*** Information supplied Section Begins ***
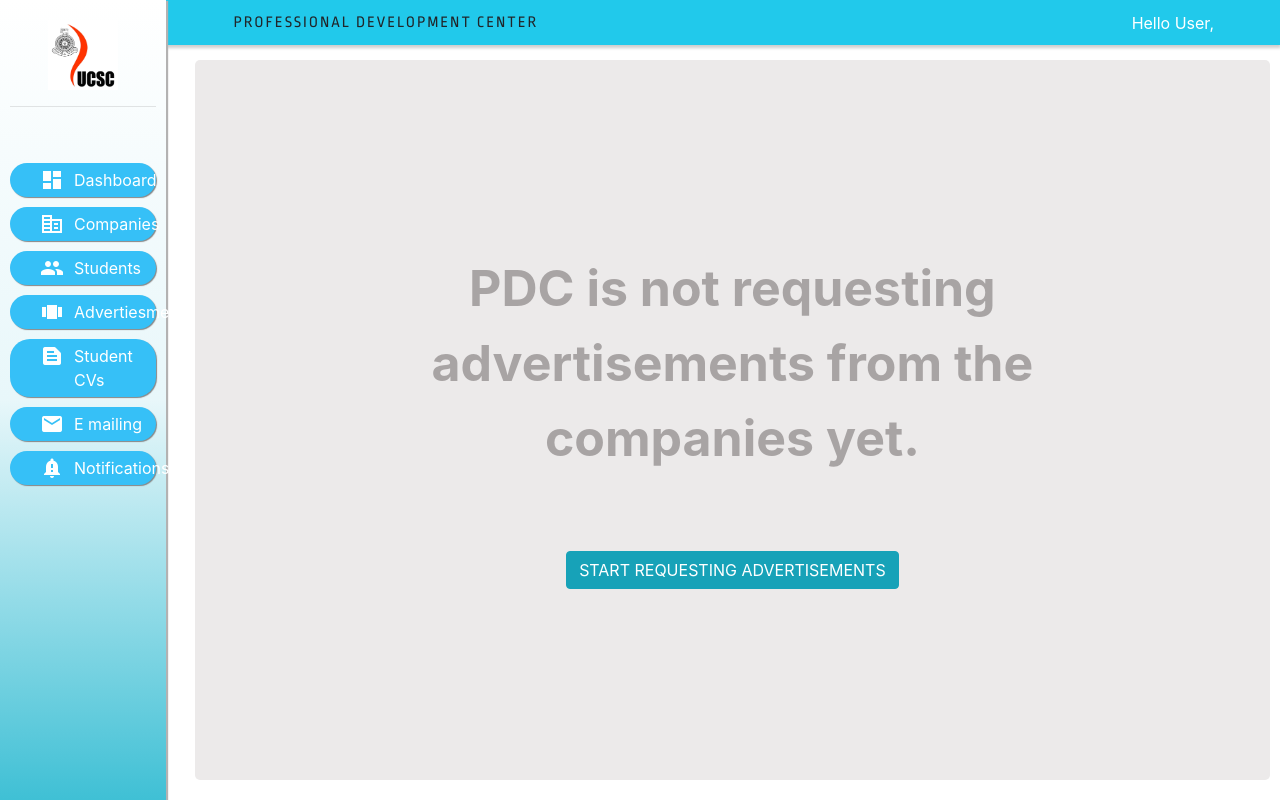
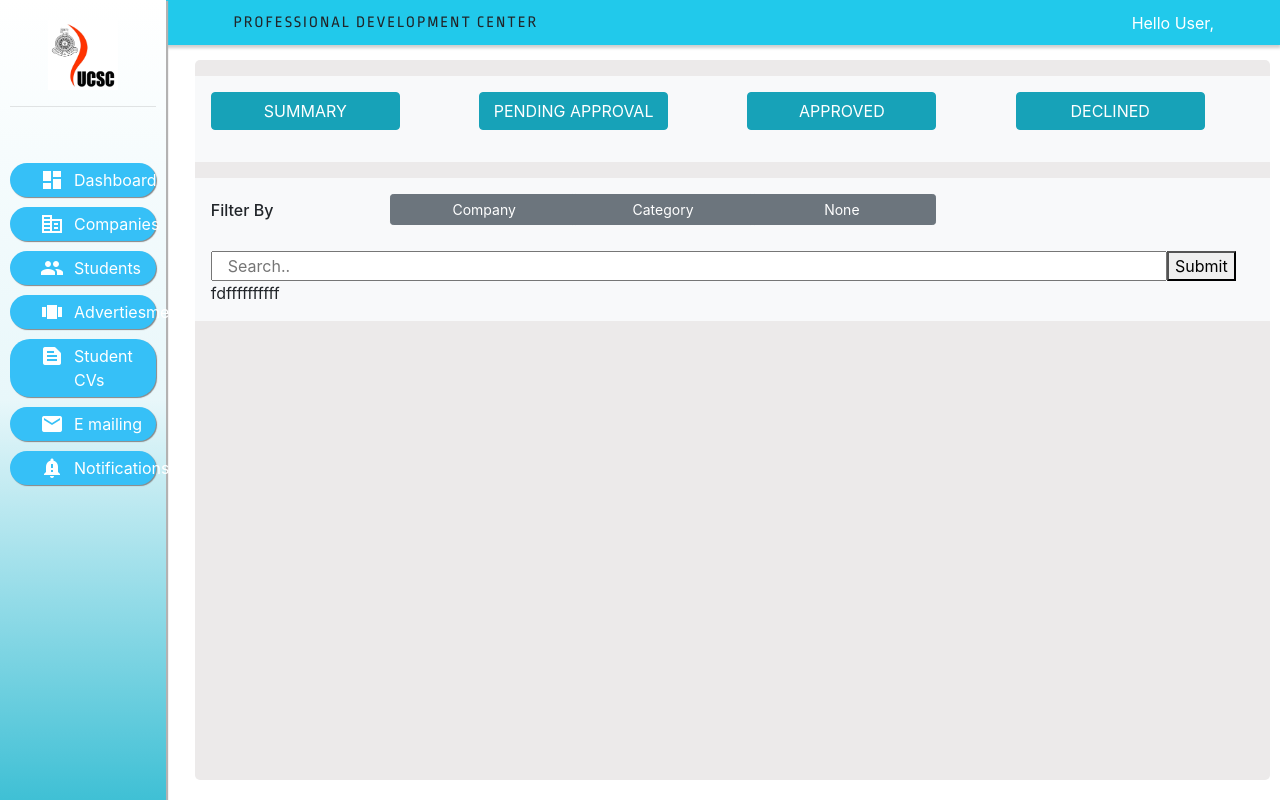
Before and after one commit to shelomi123/dashboard-portal, a React (Create React App) app: page /adverts in a window 1280 px wide. Built offline with nearby package versions, Linux system fonts and the light colour scheme.

Commit message:
adHome2 modified

```diff
--- a/src/App.css
+++ b/src/App.css
@@ -165,6 +165,21 @@
     align-items: center;
 }
 
+.top-left {
+    top: 0;
+    left: 0;
+}
+
+.top-center {
+    top: 0;
+    left: 50%;
+    transform: translateX(-50%);
+}
+
+.top-right {
+    top: 0;
+    right: 0;
+}
 /*==================================================== studentCvs =================================================== */
 
 .studentCvs {
--- /dev/null
+++ b/src/content/advertisement/ad.css
@@ -0,0 +1,69 @@
+@import url('https://fonts.googleapis.com/css2?family=Ropa+Sans&display=swap');
+:any-link {
+    text-decoration: none;
+}
+
+
+
+/*==================================================== dashboard admin content =================================================== */
+
+.admin-content {
+    position: fixed !important;
+    right: 10px;
+    top: 60px;
+    width: 84%;
+    background-color: rgb(236, 234, 234);
+    border-radius: 5px;
+    height: 100px;
+    height: 90vh;
+    float: right;
+    overflow: auto;
+}
+
+.content {
+    background-color: red;
+    height: 300px;
+    margin: 10px;
+}
+
+
+
+
+
+
+/*==================================================== adverts =================================================== */
+
+.adverts {
+    width: 100%;
+    height: 100%;
+    display: flex;
+    flex-direction: column;
+    justify-content: center;
+    align-items: center;
+    font-size: 50px;
+    font-weight: 700;
+    color: rgb(168, 164, 164);
+}
+.admin-content{
+    justify-content: center;
+    align-items: center;
+}
+
+.top-left {
+    top: 1cm;
+    left: 2cm;
+}
+
+.top-center {
+    top: 1cm;
+    left: 5cm;
+    transform: translateX(-50%);
+}
+
+.top-right {
+    top: 1cm;
+    left: 8cm;
+}
+.custom {
+    width: 5cm !important;
+}
--- a/src/content/advertisement/adHome1.js
+++ b/src/content/advertisement/adHome1.js
@@ -1,5 +1,5 @@
 import React from 'react';
-import '../../App.css';
+import './ad.css';
 import 'bootstrap/dist/css/bootstrap.css';
 
 function adverts(){
--- a/src/content/advertisement/adHome2.js
+++ b/src/content/advertisement/adHome2.js
@@ -1,32 +1,57 @@
 import React from 'react';
-import '../../App.css';
+import './ad.css';
 import 'bootstrap/dist/css/bootstrap.css';
 
 
 function Adverts(){
     return (
         <div className="admin-content">
-           <div className="container">
 
 
+            <div class="container p-3 my-3 bg-light">
+                    <div class="form-group row">
+                        <div class="col-md-3">
+                            <button type="button" class="btn btn-info custom ">SUMMARY</button>
+                        </div>
+                        <div class="col-md-3">
+                            <button type="button" class="btn btn-info custom">PENDING APPROVAL</button>
+                        </div>
+                        <div class="col-md-3">
+                            <button type="button" class="btn btn-info custom">APPROVED</button>
+                        </div>
+                        <div class="col-md-3">
+                            <button type="button" class="btn btn-info custom">DECLINED</button>
+                        </div>
+                    </div>
+            </div>
 
-                <div class="container p-3 my-3 bg-light">
-                    <h3>Published advertisements</h3>
+            <div class="container p-3 my-3 bg-light">
+                <div class="form-group row">
+                    <label for="inputSort" class="col-sm-2 col-form-label"><h6>Filter By</h6> </label>
+                    <div class="col-md-2">
+                        <button type="button" class="btn btn-secondary btn-sm custom">Company</button>
+                    </div>
+                    <div class="col-md-2">
+                        <button type="button" class="btn btn-secondary btn-sm custom">Category</button>
+                    </div>
+                    <div class="col-md-2">
+                        <button type="button" class="btn btn-secondary btn-sm custom">None</button>
+                    </div>
+                </div>
+
+                <div class="search-container">
+                    <form action="/action_page.php">
+                        <input class="col-md-11" type="text" placeholder="Search.." name="search"></input>
+                        <button type="submit">Submit</button>
+                    </form>
+  </div>
+                     fdffffffffff
+            </div>
 
 
 
 
 
-
-
-
-
-
-                </div>
-
-
-
-           </div>
         </div>
 
 
--- a/src/views/adverts.js
+++ b/src/views/adverts.js
@@ -1,7 +1,7 @@
 import React from 'react';
 import Navbar from '../components/navbar'
 import SideBar from '../components/sidebar'
-import Content from '../content/advertisement/adHome1';
+import Content from '../content/advertisement/adHome2';
 
 
 function Adverts(){
```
*** Information supplied Section Ends ***
Prompt: All of the data above needs to be retyped exactly, with the pictures removed.

Task solution:
Before and after one commit to shelomi123/dashboard-portal, a React (Create React App) app: page /adverts in a window 1280 px wide. Built offline with nearby package versions, Linux system fonts and the light colour scheme.

Commit message:
adHome2 modified

```diff
--- a/src/App.css
+++ b/src/App.css
@@ -165,6 +165,21 @@
     align-items: center;
 }
 
+.top-left {
+    top: 0;
+    left: 0;
+}
+
+.top-center {
+    top: 0;
+    left: 50%;
+    transform: translateX(-50%);
+}
+
+.top-right {
+    top: 0;
+    right: 0;
+}
 /*==================================================== studentCvs =================================================== */
 
 .studentCvs {
--- /dev/null
+++ b/src/content/advertisement/ad.css
@@ -0,0 +1,69 @@
+@import url('https://fonts.googleapis.com/css2?family=Ropa+Sans&display=swap');
+:any-link {
+    text-decoration: none;
+}
+
+
+
+/*==================================================== dashboard admin content =================================================== */
+
+.admin-content {
+    position: fixed !important;
+    right: 10px;
+    top: 60px;
+    width: 84%;
+    background-color: rgb(236, 234, 234);
+    border-radius: 5px;
+    height: 100px;
+    height: 90vh;
+    float: right;
+    overflow: auto;
+}
+
+.content {
+    background-color: red;
+    height: 300px;
+    margin: 10px;
+}
+
+
+
+
+
+
+/*==================================================== adverts =================================================== */
+
+.adverts {
+    width: 100%;
+    height: 100%;
+    display: flex;
+    flex-direction: column;
+    justify-content: center;
+    align-items: center;
+    font-size: 50px;
+    font-weight: 700;
+    color: rgb(168, 164, 164);
+}
+.admin-content{
+    justify-content: center;
+    align-items: center;
+}
+
+.top-left {
+    top: 1cm;
+    left: 2cm;
+}
+
+.top-center {
+    top: 1cm;
+    left: 5cm;
+    transform: translateX(-50%);
+}
+
+.top-right {
+    top: 1cm;
+    left: 8cm;
+}
+.custom {
+    width: 5cm !important;
+}
--- a/src/content/advertisement/adHome1.js
+++ b/src/content/advertisement/adHome1.js
@@ -1,5 +1,5 @@
 import React from 'react';
-import '../../App.css';
+import './ad.css';
 import 'bootstrap/dist/css/bootstrap.css';
 
 function adverts(){
--- a/src/content/advertisement/adHome2.js
+++ b/src/content/advertisement/adHome2.js
@@ -1,32 +1,57 @@
 import React from 'react';
-import '../../App.css';
+import './ad.css';
 import 'bootstrap/dist/css/bootstrap.css';
 
 
 function Adverts(){
     return (
         <div className="admin-content">
-           <div className="container">
 
 
+            <div class="container p-3 my-3 bg-light">
+                    <div class="form-group row">
+                        <div class="col-md-3">
+                            <button type="button" class="btn btn-info custom ">SUMMARY</button>
+                        </div>
+                        <div class="col-md-3">
+                            <button type="button" class="btn btn-info custom">PENDING APPROVAL</button>
+                        </div>
+                        <div class="col-md-3">
+                            <button type="button" class="btn btn-info custom">APPROVED</button>
+                        </div>
+                        <div class="col-md-3">
+                            <button type="button" class="btn btn-info custom">DECLINED</button>
+                        </div>
+                    </div>
+            </div>
 
-                <div class="container p-3 my-3 bg-light">
-                    <h3>Published advertisements</h3>
+            <div class="container p-3 my-3 bg-light">
+                <div class="form-group row">
+                    <label for="inputSort" class="col-sm-2 col-form-label"><h6>Filter By</h6> </label>
+                    <div class="col-md-2">
+                        <button type="button" class="btn btn-secondary btn-sm custom">Company</button>
+                    </div>
+                    <div class="col-md-2">
+                        <button type="button" class="btn btn-secondary btn-sm custom">Category</button>
+                    </div>
+                    <div class="col-md-2">
+                        <button type="button" class="btn btn-secondary btn-sm custom">None</button>
+                    </div>
+                </div>
+
+                <div class="search-container">
+                    <form action="/action_page.php">
+                        <input class="col-md-11" type="text" placeholder="Search.." name="search"></input>
+                        <button type="submit">Submit</button>
+                    </form>
+  </div>
+                     fdffffffffff
+            </div>
 
 
 
 
 
-
-
-
-
-
-                </div>
-
-
-
-           </div>
         </div>
 
 
--- a/src/views/adverts.js
+++ b/src/views/adverts.js
@@ -1,7 +1,7 @@
 import React from 'react';
 import Navbar from '../components/navbar'
 import SideBar from '../components/sidebar'
-import Content from '../content/advertisement/adHome1';
+import Content from '../content/advertisement/adHome2';
 
 
 function Adverts(){
```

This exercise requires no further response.